Like the film itself, the others are far more inconsistent with their chuckle responsibilities. Time and again gags run on for too long only to repeat the same process later in the movie. It’s extremely clear that the players here are more comfortable with sketch comedy, where bits only run a few minutes at a time, than they are with feature-length storytelling. What works on episodes of Children’s Hospital or Reno 911! leaves empty space in a feature, and Garant and Lennon’s response of simply stretching out the supposed laughs actually squeezes them dry of giggles. And dry squeezes can be painful.

Laughs (or lack thereof) aside, the movie just feels amateurish in far too many ways. The script could have used another few runs through the rewrite process, the editing could be a lot tighter and the effects department could maybe stand to do a slightly better job on the naked old lady skin that poor Dave Holmes (or whoever) prances around in. No one’s going to mistake it for being real, but we shouldn’t “see” it as a poorly sized rubber suit each time she appears.

Hell Baby will be unfairly lumped in with dreck like the Scary Movie series or the recent Wayans flick, A Haunted House, but its pedigree and handful of legitimate laughs mean it’s actually far and above those seemingly similar films. For its many, many faults the movie never resorts to simply spoofing others in the horror genre and instead aims to be its own beast. Had they taken more time and taken that time more seriously, though, this could have been a far better movie. Better yet, it could have been a good movie.

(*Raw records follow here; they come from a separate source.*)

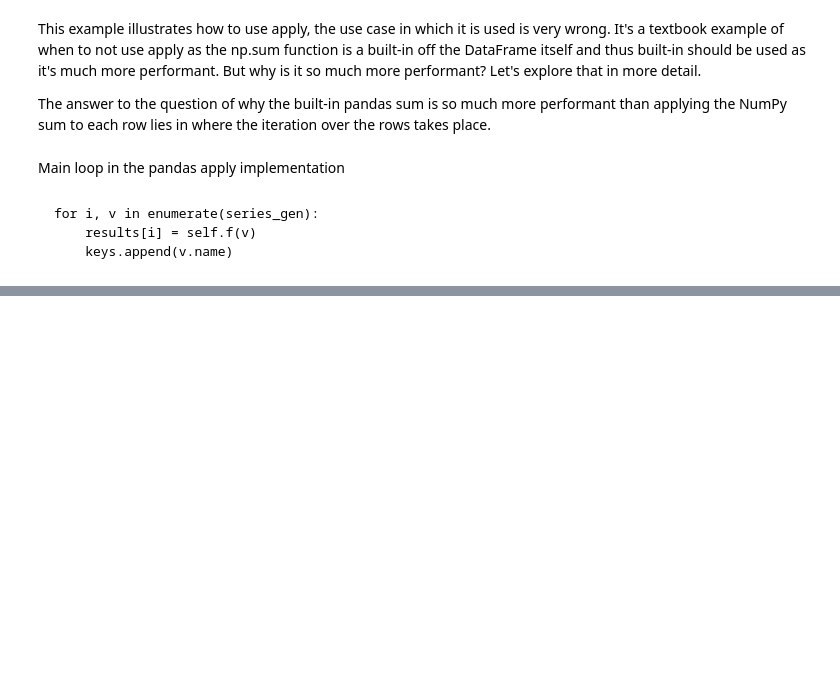
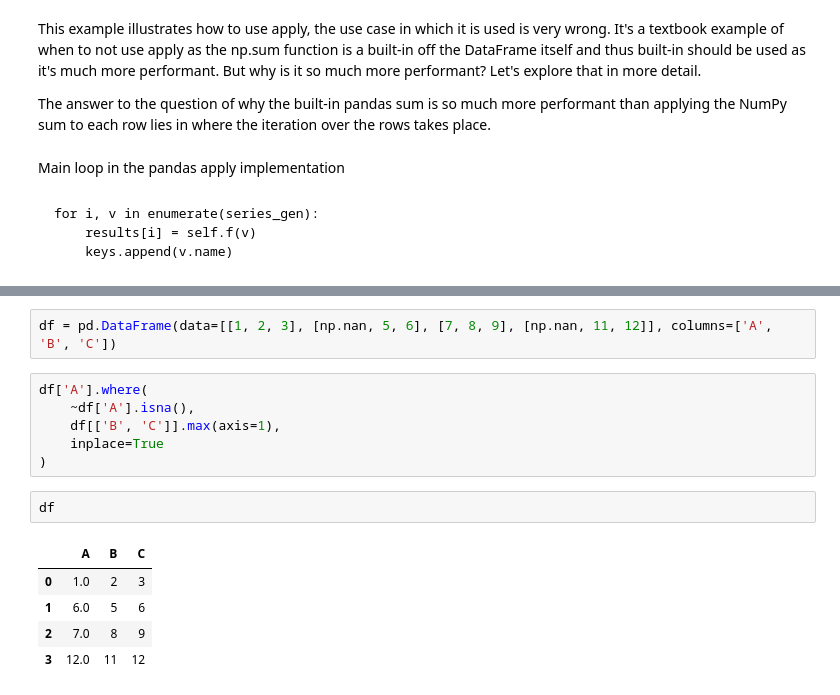
Before and after one commit to 1mmo/data-analysis-handbook, a Jupyter notebook: handbook/Working with data/Pandas.ipynb, the cells around one changed output, grey strips where cells are left out. Drawn from its saved outputs; the diff is of its cells as text; blank space fills up the shorter version.

Commit message:
add pandas where method

```diff
--- a/handbook/Working with data/Pandas.ipynb
+++ b/handbook/Working with data/Pandas.ipynb
@@ -2957,0 +3006,16 @@ a series of values, and when an operation is performed on them, it is performed
+# %%
+df = pd.DataFrame(data=[[1, 2, 3], [np.nan, 5, 6], [7, 8, 9], [np.nan, 11, 12]], columns=['A', 'B', 'C'])
+# %%
+df['A'].where(
+    ~df['A'].isna(),
+    df[['B', 'C']].max(axis=1),
+    inplace=True
+)
+# %%
+df
+# %% [output]
+|  | A | B | C |
+| 0 | 1.0 | 2 | 3 |
+| 1 | 6.0 | 5 | 6 |
+| 2 | 7.0 | 8 | 9 |
+| 3 | 12.0 | 11 | 12 |
```
Also changed, not shown: parts of 11 cells of this notebook.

The Upside: Huebel and Key; some gags work.

The Downside: Poorly made; gags and jokes feel like sketches that land inconsistently; lack of real effort.

On the Side: Garant and Lennon also wrote the scripts for The Pacifier, Herbie Fully Loaded and both Night at the Museum films.

Rob Hunter has been writing for Film School Rejects since before you were born, which is weird seeing as he's so damn young. He's our Chief Film Critic and Associate Editor and lists 'Broadcast News' as his favorite film of all time. Feel free to say hi if you see him on Twitter @FakeRobHunter.